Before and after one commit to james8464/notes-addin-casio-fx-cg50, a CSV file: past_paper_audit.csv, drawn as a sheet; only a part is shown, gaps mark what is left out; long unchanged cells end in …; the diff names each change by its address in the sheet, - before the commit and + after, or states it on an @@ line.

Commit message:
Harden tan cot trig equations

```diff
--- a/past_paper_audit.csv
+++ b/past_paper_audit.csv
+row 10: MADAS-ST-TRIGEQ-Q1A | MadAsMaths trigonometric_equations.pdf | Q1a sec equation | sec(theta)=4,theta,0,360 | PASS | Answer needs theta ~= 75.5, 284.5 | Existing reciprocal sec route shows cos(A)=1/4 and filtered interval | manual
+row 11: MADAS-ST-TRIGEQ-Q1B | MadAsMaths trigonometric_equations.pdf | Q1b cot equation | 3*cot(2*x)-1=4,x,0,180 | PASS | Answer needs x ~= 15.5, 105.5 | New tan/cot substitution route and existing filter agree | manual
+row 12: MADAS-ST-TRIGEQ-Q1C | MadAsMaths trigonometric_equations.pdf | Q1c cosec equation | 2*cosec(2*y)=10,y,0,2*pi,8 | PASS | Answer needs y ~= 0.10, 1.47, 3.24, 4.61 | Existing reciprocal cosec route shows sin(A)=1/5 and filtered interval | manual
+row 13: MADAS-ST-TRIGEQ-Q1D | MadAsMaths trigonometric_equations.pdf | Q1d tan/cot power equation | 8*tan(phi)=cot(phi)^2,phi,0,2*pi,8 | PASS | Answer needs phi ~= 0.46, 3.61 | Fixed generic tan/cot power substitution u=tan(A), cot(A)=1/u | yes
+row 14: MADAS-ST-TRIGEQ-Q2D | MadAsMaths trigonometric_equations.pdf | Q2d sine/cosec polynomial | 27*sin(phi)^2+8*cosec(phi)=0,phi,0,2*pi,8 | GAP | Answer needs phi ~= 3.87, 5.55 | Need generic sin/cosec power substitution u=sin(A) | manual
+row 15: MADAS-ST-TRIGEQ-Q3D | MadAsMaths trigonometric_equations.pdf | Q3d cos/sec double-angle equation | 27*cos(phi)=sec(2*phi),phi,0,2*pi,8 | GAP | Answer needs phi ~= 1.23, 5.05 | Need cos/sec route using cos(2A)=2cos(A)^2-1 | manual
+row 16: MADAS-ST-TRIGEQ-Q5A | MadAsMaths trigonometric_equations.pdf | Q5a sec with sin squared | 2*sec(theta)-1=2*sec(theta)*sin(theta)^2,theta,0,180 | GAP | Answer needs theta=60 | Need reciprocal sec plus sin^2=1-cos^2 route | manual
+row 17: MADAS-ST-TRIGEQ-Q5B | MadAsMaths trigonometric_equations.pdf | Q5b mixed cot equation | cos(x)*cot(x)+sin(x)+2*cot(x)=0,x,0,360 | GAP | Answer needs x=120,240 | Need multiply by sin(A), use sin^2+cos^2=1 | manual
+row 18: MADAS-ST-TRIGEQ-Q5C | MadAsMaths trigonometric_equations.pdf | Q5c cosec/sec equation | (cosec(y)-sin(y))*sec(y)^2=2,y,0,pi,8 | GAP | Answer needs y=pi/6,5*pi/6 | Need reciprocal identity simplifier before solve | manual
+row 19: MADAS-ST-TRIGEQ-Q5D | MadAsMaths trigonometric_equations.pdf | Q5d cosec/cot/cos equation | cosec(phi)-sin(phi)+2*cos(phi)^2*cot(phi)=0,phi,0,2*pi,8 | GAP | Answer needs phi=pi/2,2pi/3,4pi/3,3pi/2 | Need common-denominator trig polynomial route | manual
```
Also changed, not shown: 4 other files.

^^^^^^^^^^^^^^^^

### TASK TO CARRY OUT:
If a line in the entries includes the word "shown", copy that line out.

### TASK RESPONSE:
Before and after one commit to james8464/notes-addin-casio-fx-cg50, a CSV file: past_paper_audit.csv, drawn as a sheet; only a part is shown, gaps mark what is left out; long unchanged cells end in …; the diff names each change by its address in the sheet, - before the commit and + after, or states it on an @@ line.
Also changed, not shown: 4 other files.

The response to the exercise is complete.